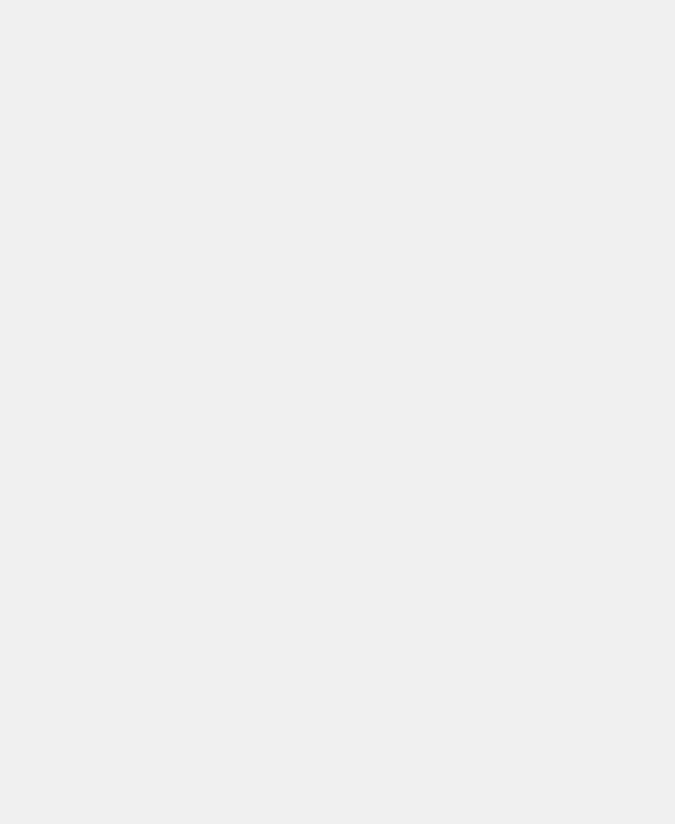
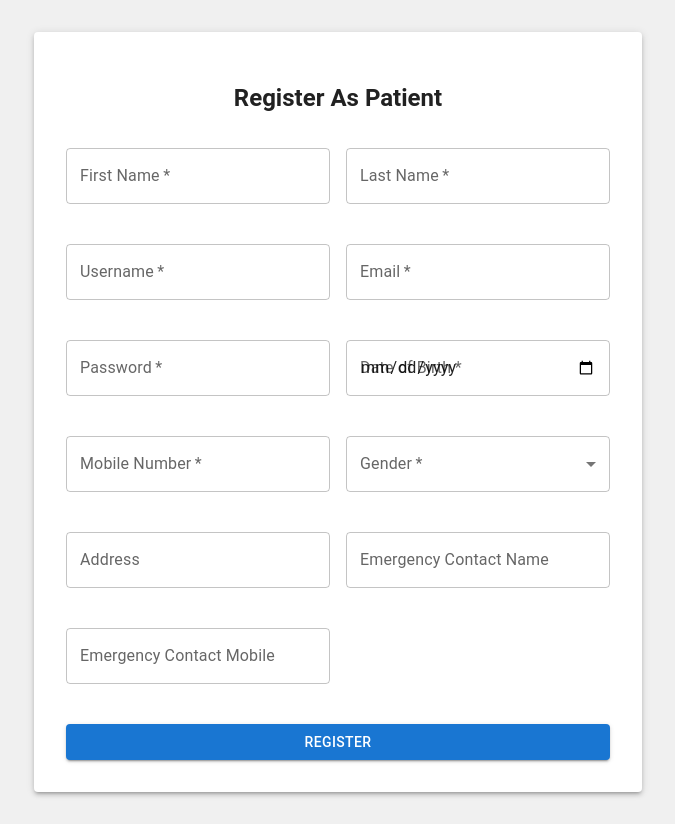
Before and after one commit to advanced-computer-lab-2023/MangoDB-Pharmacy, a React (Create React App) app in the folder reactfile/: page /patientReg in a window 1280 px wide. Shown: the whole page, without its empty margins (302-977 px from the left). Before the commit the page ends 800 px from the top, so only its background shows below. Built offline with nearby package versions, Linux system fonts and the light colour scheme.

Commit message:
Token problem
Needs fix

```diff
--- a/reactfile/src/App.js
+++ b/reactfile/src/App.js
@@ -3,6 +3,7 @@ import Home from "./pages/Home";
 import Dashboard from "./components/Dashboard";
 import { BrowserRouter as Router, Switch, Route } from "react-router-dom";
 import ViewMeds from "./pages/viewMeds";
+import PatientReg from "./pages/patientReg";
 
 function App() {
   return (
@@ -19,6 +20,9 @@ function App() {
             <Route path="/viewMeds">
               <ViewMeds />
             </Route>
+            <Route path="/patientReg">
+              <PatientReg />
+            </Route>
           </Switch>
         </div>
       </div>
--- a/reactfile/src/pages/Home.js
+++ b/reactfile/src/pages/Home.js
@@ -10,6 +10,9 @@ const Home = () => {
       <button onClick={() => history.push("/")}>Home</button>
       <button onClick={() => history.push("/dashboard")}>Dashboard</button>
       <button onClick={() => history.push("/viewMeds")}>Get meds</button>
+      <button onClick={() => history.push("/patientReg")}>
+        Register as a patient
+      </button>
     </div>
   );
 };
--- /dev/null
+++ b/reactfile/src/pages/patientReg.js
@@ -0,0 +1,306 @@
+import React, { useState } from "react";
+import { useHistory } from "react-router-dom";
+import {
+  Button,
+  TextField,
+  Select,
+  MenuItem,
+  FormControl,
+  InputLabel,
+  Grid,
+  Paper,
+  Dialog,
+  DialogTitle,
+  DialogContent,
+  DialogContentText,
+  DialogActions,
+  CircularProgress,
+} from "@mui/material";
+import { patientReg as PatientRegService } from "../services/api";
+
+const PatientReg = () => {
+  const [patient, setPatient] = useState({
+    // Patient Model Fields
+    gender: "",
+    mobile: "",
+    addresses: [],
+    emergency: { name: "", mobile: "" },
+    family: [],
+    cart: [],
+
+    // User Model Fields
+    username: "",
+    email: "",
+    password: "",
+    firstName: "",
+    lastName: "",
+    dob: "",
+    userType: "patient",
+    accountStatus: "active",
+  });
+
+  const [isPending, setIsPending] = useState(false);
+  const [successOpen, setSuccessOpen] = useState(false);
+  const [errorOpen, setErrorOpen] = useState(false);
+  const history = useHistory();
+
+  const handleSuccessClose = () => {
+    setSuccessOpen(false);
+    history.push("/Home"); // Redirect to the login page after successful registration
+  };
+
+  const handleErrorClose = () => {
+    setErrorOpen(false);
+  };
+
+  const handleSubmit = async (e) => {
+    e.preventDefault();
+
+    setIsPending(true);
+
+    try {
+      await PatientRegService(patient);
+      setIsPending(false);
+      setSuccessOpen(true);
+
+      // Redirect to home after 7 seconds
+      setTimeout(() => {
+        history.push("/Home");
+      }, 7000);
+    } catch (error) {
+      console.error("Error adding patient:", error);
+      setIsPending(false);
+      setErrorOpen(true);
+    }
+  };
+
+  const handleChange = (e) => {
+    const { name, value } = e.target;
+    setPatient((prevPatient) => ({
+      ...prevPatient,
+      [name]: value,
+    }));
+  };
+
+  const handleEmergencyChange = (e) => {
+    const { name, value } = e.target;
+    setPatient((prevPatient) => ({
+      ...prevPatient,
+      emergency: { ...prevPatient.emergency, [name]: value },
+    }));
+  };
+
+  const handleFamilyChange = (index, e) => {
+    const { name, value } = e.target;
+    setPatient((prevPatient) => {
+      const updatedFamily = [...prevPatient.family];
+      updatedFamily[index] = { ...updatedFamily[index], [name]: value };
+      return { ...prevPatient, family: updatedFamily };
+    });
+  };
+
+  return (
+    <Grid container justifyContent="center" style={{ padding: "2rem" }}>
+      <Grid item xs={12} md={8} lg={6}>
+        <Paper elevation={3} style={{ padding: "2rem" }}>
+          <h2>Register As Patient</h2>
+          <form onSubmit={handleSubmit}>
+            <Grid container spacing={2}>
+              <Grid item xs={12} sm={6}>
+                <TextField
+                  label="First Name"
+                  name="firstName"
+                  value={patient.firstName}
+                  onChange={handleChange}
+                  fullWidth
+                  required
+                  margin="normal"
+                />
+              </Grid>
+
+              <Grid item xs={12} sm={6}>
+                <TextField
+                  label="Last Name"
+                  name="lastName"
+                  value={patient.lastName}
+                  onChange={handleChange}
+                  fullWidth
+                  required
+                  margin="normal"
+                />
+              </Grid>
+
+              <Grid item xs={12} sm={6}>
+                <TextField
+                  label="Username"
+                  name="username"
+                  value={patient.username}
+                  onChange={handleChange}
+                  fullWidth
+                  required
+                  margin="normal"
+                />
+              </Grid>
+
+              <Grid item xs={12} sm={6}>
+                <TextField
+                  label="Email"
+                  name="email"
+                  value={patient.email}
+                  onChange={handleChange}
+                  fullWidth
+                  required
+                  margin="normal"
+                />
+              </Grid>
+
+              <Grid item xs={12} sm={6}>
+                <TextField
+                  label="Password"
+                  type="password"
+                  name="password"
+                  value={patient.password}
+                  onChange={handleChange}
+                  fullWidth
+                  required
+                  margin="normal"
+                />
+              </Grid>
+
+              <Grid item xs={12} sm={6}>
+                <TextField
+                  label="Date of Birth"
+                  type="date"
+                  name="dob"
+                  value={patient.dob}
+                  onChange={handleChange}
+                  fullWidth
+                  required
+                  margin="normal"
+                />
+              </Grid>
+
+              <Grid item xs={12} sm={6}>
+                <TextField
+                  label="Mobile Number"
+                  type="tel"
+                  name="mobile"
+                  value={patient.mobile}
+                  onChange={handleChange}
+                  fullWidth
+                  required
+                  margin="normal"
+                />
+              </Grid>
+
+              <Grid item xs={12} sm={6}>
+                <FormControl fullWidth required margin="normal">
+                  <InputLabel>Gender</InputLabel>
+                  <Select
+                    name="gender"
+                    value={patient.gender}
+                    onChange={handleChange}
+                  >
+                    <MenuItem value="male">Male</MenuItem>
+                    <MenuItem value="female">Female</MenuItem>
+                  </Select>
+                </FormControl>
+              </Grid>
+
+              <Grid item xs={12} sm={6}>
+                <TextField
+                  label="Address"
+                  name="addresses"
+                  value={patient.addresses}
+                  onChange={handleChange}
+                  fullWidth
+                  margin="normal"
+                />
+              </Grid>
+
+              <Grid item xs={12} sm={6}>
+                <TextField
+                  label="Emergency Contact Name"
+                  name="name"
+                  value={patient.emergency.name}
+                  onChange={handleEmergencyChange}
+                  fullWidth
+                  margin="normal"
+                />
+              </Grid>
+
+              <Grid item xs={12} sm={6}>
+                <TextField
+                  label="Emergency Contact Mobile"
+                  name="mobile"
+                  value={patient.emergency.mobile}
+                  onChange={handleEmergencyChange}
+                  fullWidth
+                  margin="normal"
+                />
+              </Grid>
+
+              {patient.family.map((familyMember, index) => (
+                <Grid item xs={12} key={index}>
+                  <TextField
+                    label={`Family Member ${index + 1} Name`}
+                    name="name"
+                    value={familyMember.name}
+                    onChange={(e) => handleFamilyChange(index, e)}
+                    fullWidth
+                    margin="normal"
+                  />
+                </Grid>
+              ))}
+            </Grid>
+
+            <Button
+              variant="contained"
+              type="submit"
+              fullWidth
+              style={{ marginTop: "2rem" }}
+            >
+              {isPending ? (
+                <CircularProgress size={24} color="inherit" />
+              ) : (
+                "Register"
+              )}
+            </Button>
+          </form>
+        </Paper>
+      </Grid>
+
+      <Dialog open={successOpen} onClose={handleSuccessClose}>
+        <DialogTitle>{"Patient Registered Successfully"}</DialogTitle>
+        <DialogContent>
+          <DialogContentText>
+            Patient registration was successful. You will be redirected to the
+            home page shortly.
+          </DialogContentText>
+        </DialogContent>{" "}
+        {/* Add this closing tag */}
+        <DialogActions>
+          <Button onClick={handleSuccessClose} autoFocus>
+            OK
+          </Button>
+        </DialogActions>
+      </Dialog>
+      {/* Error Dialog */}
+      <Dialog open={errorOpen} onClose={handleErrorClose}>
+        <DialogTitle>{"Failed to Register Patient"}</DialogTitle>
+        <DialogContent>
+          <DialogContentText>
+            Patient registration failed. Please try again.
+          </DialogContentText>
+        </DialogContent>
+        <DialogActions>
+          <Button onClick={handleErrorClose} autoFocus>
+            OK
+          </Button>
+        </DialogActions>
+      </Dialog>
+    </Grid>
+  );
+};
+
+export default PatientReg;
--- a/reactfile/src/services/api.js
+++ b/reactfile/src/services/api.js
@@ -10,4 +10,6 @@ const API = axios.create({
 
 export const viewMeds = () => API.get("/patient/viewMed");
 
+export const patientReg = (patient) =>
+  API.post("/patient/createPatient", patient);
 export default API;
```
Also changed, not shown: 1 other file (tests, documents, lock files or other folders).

• • • •

For each line of the listing that holds the word "import", show that line.

@@ -3,6 +3,7 @@ import Home from "./pages/Home";
 import Dashboard from "./components/Dashboard";
 import { BrowserRouter as Router, Switch, Route } from "react-router-dom";
 import ViewMeds from "./pages/viewMeds";
+import PatientReg from "./pages/patientReg";
+import React, { useState } from "react";
+import { useHistory } from "react-router-dom";
+import {
+import { patientReg as PatientRegService } from "../services/api";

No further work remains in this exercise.